> [TASK DESCRIPTION] In the entries below, find the lines that include "EcoVerse" and give their number as the whole reply.

[Stored data entries]
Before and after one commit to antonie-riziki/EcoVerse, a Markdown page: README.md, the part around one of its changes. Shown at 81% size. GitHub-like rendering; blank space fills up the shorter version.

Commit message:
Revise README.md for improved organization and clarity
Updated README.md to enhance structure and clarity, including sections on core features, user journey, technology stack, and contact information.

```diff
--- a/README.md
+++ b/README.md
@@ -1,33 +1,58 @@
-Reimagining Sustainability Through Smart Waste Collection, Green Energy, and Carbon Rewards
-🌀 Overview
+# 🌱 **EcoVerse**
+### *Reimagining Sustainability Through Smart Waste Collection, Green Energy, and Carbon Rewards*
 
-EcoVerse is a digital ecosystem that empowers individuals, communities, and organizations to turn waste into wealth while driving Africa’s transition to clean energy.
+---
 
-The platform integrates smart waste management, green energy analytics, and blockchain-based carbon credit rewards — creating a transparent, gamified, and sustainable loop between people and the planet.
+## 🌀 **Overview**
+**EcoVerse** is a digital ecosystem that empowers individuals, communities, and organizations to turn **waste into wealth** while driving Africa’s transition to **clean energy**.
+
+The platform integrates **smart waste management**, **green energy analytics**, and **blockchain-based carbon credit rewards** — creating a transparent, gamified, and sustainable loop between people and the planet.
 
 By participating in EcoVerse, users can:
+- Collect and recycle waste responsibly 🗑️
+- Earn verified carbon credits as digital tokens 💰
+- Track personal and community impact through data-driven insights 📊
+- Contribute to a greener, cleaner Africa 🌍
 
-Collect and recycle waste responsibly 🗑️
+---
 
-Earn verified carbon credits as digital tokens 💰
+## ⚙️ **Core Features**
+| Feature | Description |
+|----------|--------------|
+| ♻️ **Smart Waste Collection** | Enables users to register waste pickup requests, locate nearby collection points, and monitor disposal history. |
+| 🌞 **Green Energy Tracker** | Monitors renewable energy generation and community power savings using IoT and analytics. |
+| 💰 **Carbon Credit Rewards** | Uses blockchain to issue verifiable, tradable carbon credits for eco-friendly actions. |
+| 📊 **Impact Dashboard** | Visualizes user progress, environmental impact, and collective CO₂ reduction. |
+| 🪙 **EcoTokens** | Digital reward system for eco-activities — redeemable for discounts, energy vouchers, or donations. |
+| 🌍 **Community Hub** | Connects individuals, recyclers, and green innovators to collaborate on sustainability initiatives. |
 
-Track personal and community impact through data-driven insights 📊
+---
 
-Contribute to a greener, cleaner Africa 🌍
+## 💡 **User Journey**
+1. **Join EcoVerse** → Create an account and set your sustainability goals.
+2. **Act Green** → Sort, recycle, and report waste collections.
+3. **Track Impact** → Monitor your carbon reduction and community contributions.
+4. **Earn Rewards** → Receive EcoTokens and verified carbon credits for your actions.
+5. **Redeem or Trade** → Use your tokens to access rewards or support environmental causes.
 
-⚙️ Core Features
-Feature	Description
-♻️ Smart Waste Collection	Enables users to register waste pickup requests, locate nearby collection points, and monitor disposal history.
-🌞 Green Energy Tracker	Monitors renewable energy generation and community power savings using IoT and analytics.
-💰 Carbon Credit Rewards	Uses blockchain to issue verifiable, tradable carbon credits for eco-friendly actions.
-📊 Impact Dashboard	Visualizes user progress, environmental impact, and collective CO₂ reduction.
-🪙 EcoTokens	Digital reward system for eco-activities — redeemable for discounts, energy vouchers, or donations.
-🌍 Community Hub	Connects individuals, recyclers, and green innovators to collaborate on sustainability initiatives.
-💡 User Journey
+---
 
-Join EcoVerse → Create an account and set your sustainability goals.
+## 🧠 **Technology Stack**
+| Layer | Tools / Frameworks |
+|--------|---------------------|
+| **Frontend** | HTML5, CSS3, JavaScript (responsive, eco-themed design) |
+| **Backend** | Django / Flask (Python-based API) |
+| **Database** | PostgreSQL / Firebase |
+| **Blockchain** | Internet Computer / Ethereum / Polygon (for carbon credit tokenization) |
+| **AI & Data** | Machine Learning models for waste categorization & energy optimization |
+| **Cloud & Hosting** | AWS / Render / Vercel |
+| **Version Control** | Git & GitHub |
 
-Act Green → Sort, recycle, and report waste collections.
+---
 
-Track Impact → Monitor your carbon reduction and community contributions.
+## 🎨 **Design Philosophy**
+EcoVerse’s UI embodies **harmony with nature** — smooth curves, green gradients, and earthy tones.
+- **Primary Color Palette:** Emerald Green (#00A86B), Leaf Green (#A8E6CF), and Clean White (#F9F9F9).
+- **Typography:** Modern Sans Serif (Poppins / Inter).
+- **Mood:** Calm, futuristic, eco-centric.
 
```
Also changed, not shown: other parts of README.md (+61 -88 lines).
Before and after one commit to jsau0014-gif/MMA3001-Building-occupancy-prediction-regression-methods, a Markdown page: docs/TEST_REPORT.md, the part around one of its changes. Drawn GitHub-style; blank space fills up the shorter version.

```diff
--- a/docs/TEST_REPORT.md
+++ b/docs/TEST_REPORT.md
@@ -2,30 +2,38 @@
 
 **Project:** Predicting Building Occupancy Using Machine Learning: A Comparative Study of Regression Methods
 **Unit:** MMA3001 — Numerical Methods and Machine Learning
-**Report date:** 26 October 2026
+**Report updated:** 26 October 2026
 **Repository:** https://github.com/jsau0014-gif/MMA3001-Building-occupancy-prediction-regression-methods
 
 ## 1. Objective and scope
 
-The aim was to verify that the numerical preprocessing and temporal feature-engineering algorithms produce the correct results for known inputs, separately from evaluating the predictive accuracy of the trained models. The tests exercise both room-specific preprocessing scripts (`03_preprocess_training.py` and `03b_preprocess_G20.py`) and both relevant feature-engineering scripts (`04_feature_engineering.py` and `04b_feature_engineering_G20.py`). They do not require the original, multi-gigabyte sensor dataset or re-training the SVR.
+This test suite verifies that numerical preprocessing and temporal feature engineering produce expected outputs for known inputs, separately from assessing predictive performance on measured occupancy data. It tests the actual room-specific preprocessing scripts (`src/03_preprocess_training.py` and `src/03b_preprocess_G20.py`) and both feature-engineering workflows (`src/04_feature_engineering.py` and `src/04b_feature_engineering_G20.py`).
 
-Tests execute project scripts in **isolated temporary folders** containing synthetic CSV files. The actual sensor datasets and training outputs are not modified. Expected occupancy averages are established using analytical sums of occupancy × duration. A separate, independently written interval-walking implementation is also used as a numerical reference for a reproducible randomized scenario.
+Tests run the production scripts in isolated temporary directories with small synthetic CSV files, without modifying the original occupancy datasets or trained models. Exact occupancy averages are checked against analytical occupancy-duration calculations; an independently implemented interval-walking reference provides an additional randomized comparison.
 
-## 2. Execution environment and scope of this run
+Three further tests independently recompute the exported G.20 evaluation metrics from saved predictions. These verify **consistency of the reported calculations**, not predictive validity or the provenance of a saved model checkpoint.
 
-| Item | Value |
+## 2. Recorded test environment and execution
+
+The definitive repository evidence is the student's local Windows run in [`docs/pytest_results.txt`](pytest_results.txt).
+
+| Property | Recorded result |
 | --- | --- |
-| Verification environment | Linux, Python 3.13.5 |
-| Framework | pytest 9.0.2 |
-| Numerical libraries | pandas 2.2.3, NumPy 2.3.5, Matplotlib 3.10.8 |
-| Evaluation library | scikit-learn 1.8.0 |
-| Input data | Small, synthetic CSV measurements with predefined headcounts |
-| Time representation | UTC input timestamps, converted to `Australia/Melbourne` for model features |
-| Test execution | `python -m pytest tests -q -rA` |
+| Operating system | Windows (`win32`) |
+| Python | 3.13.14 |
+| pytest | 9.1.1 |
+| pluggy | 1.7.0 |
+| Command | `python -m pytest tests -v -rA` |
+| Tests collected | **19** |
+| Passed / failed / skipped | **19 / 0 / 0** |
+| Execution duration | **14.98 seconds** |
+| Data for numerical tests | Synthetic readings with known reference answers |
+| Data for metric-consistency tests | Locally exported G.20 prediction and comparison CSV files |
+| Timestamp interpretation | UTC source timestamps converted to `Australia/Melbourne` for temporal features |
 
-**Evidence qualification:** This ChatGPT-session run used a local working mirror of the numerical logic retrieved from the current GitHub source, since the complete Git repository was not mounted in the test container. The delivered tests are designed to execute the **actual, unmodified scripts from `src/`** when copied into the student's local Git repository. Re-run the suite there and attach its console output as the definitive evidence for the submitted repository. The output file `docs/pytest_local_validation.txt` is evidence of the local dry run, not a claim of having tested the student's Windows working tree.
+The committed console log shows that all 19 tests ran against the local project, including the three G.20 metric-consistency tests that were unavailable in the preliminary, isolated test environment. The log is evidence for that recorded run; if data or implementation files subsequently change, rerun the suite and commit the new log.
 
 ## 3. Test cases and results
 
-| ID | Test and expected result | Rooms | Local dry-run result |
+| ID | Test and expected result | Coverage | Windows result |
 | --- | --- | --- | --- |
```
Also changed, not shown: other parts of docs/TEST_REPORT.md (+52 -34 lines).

> [TASK SOLUTION] 8